Why Stanley Kubrick's Epic Napoleon Film Was Never Made

Even the greatest filmmakers have careers blotted by failure and unrealized projects. Stanley Kubrick's 13 films made him into one of the most acclaimed directors in cinema history, but his effort to tell the life story of Napoleon Bonaparte was left unrealized. As documented by BBC Culture, Kubrick intended "Napoleon" to be his ninth film, set to be released in the early 1970s. After a lull in production, he took a break by making a "A Clockwork Orange." When it became clear that his dream project was dead, Kubrick redirected his desire to mount a historical epic into "Barry Lyndon." While those films remain acclaimed, knowing they came about due to the cancellation of "Napoleon" gives them something of a bittersweet taste.

Kubrick's meticulously researched script for "Napoleon" ran 148 pages and chronicled Napoleon Bonaparte's entire life from his birth in 1769 to his death in 1821. Kubrick, never known for his modesty, proclaimed that his "Napoleon" would be "the best movie ever made." Alas, "Napoleon" had to settle for becoming the best movie never made.

The Rise of Napoleon

The idea for "Napoleon" came to Kubrick following the completion of "2001: A Space Odyssey." Having just chronicled humanity's history, Kubrick now wanted to hone in on a specific time period and a single man. Kubrick described Napoleon as "one of those rare men who move history and mold the destiny of their own times and of generations to come."

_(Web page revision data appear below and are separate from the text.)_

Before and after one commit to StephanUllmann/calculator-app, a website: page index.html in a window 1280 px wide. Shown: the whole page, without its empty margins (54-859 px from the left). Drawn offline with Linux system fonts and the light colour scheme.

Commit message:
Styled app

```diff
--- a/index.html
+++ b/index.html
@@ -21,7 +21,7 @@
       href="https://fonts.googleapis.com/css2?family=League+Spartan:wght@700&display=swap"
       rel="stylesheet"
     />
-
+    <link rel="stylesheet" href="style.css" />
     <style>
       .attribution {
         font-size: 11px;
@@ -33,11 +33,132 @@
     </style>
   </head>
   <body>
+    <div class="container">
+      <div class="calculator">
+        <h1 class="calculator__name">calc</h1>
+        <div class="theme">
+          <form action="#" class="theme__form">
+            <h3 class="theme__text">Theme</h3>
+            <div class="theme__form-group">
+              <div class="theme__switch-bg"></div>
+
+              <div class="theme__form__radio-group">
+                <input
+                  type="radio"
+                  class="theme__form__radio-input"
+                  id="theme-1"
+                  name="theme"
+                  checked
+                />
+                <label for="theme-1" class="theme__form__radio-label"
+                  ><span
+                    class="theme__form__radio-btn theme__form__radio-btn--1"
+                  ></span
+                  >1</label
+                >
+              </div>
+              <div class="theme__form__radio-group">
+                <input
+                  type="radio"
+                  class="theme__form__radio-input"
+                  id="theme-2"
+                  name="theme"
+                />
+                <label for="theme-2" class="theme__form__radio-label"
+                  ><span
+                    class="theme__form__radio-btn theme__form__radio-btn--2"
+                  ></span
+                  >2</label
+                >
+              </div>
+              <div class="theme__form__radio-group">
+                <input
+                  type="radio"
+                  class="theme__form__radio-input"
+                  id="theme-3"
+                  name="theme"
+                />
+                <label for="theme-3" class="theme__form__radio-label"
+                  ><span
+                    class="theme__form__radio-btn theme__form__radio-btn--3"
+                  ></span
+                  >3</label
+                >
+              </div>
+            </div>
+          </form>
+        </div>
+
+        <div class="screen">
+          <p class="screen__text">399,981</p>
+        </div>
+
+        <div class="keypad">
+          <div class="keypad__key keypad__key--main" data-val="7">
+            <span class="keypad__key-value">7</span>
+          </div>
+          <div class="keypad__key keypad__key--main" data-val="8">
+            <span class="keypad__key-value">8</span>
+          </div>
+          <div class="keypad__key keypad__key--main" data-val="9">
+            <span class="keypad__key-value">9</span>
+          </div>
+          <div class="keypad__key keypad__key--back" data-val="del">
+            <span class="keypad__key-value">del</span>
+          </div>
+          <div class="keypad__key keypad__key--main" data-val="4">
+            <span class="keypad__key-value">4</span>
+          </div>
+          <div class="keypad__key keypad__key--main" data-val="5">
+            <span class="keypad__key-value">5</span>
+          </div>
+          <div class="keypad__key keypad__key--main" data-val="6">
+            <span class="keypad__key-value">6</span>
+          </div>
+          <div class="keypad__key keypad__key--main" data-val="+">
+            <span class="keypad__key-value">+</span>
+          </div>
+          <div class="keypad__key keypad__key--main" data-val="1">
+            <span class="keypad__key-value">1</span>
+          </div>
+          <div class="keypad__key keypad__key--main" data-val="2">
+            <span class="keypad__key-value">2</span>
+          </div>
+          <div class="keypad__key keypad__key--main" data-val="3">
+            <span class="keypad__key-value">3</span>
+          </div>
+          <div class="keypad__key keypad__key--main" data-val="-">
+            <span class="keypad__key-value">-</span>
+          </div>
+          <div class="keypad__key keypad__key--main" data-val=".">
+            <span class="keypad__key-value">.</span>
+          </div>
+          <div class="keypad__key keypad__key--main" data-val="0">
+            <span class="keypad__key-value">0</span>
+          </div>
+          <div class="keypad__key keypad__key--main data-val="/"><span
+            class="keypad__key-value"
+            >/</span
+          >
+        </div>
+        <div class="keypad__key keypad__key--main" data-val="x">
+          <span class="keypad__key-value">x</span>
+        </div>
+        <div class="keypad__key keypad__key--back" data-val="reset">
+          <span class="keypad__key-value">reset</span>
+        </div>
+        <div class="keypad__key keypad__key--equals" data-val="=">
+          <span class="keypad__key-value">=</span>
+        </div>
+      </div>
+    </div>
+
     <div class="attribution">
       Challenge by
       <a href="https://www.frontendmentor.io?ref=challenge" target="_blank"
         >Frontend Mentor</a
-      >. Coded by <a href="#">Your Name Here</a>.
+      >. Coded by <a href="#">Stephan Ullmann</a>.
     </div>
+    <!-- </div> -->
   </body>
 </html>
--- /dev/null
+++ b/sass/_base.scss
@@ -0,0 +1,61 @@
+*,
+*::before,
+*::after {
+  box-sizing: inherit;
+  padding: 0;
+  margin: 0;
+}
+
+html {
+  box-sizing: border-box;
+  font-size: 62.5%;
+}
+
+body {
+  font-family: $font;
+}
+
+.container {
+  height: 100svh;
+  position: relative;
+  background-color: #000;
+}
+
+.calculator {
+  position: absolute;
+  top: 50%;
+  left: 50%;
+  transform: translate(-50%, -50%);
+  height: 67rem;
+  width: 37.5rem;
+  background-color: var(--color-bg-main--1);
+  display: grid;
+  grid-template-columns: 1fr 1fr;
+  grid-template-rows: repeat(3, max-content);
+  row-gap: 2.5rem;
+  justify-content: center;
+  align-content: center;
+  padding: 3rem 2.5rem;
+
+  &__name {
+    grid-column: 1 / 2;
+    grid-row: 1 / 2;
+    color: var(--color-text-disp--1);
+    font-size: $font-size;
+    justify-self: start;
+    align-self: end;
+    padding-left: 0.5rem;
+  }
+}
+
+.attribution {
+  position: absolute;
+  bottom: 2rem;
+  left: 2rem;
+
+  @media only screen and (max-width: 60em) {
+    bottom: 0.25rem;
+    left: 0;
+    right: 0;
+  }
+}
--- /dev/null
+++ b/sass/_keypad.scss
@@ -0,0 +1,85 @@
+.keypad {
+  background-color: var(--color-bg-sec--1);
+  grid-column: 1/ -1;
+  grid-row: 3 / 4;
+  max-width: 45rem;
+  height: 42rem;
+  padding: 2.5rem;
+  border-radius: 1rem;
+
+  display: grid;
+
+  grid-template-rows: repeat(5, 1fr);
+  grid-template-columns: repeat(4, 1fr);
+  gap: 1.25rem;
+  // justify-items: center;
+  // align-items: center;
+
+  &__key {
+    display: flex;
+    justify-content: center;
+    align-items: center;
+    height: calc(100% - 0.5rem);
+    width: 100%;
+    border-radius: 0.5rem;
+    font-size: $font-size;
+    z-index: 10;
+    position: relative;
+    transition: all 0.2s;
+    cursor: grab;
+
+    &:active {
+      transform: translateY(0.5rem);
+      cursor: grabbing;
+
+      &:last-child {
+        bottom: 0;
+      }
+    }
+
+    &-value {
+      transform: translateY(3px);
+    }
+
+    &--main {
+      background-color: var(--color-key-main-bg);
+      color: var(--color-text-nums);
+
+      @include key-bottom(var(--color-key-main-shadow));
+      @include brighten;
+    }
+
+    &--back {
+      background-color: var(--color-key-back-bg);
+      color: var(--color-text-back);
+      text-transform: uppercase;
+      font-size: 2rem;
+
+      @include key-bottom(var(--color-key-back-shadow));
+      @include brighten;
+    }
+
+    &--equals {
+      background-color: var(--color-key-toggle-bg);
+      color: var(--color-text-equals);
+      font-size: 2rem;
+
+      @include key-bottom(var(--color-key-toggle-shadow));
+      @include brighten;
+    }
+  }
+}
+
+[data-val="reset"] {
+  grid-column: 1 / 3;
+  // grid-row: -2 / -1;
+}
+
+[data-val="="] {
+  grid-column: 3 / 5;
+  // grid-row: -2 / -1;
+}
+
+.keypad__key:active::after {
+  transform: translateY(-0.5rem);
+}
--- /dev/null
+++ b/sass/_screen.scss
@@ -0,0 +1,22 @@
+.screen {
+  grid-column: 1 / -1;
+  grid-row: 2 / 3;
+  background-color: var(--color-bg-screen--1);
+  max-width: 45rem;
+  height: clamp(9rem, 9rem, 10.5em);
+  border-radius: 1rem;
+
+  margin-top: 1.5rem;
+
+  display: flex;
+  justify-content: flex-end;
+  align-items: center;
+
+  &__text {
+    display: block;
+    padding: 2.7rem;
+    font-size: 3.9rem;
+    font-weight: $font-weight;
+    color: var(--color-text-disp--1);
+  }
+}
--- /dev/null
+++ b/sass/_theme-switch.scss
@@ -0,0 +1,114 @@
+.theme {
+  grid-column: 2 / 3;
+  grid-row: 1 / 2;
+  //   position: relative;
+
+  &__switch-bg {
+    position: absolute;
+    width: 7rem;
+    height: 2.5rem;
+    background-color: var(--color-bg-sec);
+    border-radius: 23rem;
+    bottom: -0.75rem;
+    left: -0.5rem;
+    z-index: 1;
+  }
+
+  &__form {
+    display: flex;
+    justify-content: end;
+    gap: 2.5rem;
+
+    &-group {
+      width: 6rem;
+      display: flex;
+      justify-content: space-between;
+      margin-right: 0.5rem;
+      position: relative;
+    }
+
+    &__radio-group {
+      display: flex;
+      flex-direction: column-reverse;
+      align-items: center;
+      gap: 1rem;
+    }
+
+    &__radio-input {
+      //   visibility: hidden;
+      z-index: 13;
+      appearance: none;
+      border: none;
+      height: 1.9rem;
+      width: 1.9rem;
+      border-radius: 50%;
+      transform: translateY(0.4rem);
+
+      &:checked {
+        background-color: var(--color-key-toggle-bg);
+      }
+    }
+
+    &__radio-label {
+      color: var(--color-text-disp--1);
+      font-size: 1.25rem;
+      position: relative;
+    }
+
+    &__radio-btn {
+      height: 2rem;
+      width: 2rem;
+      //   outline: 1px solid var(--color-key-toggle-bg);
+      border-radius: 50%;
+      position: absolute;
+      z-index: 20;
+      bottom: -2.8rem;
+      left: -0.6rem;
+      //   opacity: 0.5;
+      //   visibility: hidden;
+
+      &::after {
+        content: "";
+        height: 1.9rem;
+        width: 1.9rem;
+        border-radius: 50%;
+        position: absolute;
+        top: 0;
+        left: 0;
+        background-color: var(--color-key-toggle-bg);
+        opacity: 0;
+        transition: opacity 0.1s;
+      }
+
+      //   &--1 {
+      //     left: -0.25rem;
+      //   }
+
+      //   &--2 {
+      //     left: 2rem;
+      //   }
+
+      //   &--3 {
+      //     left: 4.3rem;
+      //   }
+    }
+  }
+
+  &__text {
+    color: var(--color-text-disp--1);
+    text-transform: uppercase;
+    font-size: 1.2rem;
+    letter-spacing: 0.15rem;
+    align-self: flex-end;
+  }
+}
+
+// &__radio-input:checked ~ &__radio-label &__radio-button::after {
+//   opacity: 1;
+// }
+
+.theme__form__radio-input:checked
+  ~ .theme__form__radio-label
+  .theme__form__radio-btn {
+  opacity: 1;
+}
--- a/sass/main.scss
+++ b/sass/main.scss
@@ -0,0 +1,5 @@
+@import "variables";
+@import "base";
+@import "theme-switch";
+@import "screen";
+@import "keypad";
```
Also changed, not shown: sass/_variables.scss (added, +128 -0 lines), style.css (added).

Kubrick's pre-production research was downright obsessive. He sent dozens of research assistants, including his brother-in-law and film producer Jan Harlan, across Europe to make sure no stone touched by Napoleon was left unturned. He consulted with Felix Markham, an Oxford history professor and author of a Napoleon biography. The production amassed 15,000 location scouting photos; Kubrick was convinced shooting in real locations would make production smoother than "2001," which naturally required construction of sets.

The scope of Kubrick's vision was unmatched; he intended to recruit 40,000 infantry soldiers and 10,000 cavalrymen from the Romanian army to act as extras and convey the scale of the French army as it existed under Napoleon's command. Despite this enormity, Kubrick also wanted to narrow the focus onto the man himself and craft a character study of a brilliant tactician undone by his vices. The director saw either Jack Nicholson or David Hemmings in the lead role, while he had Audrey Hepburn in mind for Napoleon's wife Joséphine de Beauharnais. 

If any director could successfully coordinate a project with so many moving pieces, it would've been Kubrick. So, what went wrong?

Kubrick's Waterloo

Kubrick's reach exceeded his grasp. "Napoleon" was too ambitious and expensive an undertaking for any studio to finance; both MGM (distributor of "2001") and United Artists passed on it. 1970 also saw the release of "Waterloo," starring Rod Stieger as Napoleon. Produced by Dino De Laurentiis and directed by Sergei Bondarchuk, "Waterloo" had a similar scale to what Kubrick envisioned for "Napoleon" — the film's 17,000 costumed extras remains the highest number ever used on film. "Waterloo" was also a box office failure, and this failure became the noose around the neck of Kubrick's "Napoleon." 

The legend of "Napoleon" lives on even after Kubrick's death in 1999. In 2016, Cary Fukunaga was hired to direct a mini-series adapting Kubrick's script. The mini-series is still in the works, currently set to be released by HBO and produced by Kubrick's peer Steven Spielberg. Speaking to Collider in 2021, Fukunaga confirmed the project is still in development. Fukunaga's "Napoleon" will have competition from Ridley Scott's own biopic about the French Emperor. Formerly titled "Kitbag," Scott's "Napoleon" is set to release in 2023 and will star Joaquin Phoenix as Bonaparte himself and Vanessa Kirby as Joséphine de Beauharnais.

More detail about Kubrick's "Napoleon" can be found in the 2009 book "Stanley Kubrick's Napoleon: The Greatest Movie Never Made." Published by Taschen and edited by Alison Castle, the book compiles the script for "Napoleon" with Kubrick's handwritten notes, volumes worth of research, the costume and location scouting photos from the film's pre-production, and more.